In this special Q&A with architect Chris Kurrle, of Feldman Architecture, a San Francisco-based firm, we discuss all the ways that our surroundings shape our lives through the shared power of original art and architecture.
1. Tell us a bit about yourself and Feldman Architecture.
I come from a family of architects; we are currently at nine and still growing. I joined the Feldman team in 2011 just as the firm really started to grow from a startup to the mature office we are today both in size and design. I’ve worked on civic projects, wineries, and hotels but have really found the most enjoyment in residential homes. Residential projects allow architects to work the most intimately with clients and consultants to really create personalized spaces that complement the lifestyles of their occupants. Almost every item in our homes is custom, which gives us a really broad range of design opportunities and allows us to explore unique ways of creating unique lifestyles with each project.
Feldman Architecture is a residential and commercial design practice recognized for creating warm, light-filled spaces that are site-sensitive and carefully detailed. Collaborative in nature, the firm approaches design as a dialogue between client, design team and site. Each project is an opportunity to create an innovative solution that is relevant to the project environs and tailored to a clients' specific needs.
2. How would you describe the architectural design aesthetic of Feldman Architecture?
Some of the unifying elements in our work are our palettes both interior and exterior, our sensibility to the outdoors/landscape, tying those in to the architecture, and our emphasis on sustainable design.
However, our office is very collaborative so it’s hard to say we have a particular aesthetic. No one person in the office is designated as “the designer”. Ultimately the design is done by a team, and because teams vary, so do the aesthetics of our projects. Each project team, and often, the larger office, routinely participates in peer reviews as well. We often joke that when we look at our own work, we can’t necessarily pin it as a Feldman project.

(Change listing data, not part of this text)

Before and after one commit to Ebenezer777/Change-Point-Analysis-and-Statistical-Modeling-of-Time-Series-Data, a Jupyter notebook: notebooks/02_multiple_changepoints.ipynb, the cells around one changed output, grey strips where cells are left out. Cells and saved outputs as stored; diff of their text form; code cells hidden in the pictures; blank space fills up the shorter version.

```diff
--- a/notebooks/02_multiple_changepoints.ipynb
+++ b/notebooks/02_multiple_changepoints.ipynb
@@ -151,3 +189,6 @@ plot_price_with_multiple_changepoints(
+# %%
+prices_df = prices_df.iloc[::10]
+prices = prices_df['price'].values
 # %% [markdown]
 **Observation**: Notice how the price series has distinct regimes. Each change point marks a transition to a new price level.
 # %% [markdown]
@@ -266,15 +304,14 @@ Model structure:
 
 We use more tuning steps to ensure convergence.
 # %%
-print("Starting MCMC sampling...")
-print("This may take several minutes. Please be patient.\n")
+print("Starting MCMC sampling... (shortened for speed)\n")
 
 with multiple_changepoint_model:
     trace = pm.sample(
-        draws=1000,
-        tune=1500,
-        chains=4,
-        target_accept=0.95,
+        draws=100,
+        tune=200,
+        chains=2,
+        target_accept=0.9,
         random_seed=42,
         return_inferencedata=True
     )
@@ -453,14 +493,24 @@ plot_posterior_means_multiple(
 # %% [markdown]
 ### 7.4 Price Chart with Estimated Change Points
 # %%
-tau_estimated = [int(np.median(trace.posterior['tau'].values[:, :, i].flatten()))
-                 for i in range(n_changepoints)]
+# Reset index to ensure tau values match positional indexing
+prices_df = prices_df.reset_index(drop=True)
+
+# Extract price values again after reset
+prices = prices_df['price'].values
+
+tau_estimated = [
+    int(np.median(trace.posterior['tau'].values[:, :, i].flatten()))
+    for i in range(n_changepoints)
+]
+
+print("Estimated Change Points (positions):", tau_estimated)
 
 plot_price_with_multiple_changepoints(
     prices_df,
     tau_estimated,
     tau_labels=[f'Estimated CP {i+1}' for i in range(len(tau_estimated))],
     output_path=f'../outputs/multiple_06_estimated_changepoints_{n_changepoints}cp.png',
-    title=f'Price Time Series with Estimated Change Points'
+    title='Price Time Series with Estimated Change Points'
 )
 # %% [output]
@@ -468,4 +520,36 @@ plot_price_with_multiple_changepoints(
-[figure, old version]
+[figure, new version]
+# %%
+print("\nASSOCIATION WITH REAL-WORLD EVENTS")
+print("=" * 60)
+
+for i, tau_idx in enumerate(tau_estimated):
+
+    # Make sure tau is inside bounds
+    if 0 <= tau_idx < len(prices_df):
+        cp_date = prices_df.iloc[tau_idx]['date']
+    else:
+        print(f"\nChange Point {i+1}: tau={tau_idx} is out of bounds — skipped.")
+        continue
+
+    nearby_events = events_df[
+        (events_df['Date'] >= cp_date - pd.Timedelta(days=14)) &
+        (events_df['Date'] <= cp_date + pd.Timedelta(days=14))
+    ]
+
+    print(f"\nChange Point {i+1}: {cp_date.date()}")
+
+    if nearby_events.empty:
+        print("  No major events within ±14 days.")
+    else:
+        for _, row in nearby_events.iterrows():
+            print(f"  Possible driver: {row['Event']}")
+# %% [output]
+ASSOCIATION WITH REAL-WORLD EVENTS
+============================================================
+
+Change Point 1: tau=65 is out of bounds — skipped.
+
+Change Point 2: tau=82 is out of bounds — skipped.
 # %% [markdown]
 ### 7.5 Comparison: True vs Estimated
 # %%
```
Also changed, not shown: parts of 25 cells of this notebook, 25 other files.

3. Feldman Architecture emphasizes the ways that architecture and design can affect the lives of those who encounter it. At UGallery, we believe that art can do the same. What are some of the ways that one’s environment, with an eye on art, can affect a lifestyle or mindset?
Like good architecture, good art should provide the person experiencing it with a strong emotional response. The type of space art occupies, its color, scale, pattern, and medium, can all help complement this emotional response, setting or even choreographing the lifestyle or mindset.
4. At UGallery, we believe that original art gives depth, character, and a story to every space. What does original art mean to you, and how does it play into the design process at Feldman?
Original art has a uniqueness that for homes really helps to define the vibe of the spaces, while also hinting towards personalities of the owners. It can complement, or counterpoint, but its selection adds to the character of the building’s style. Any one work of art can illicit different emotions in different viewers. This individual experience is what makes art so personal……
5. If you could pick a single piece of artwork from UGallery to own, what would it be, and why?
I like the works of Gary Leonard. Peaceful is a really beautiful painting that is aptly named. The relative detail of the face, then the body, then a suggestive space around the figure… peaceful indeed. Simple in color and composition, I could see this painting working well in any space of a home.
Special thanks to Chris Kurrle and Feldman Architecture!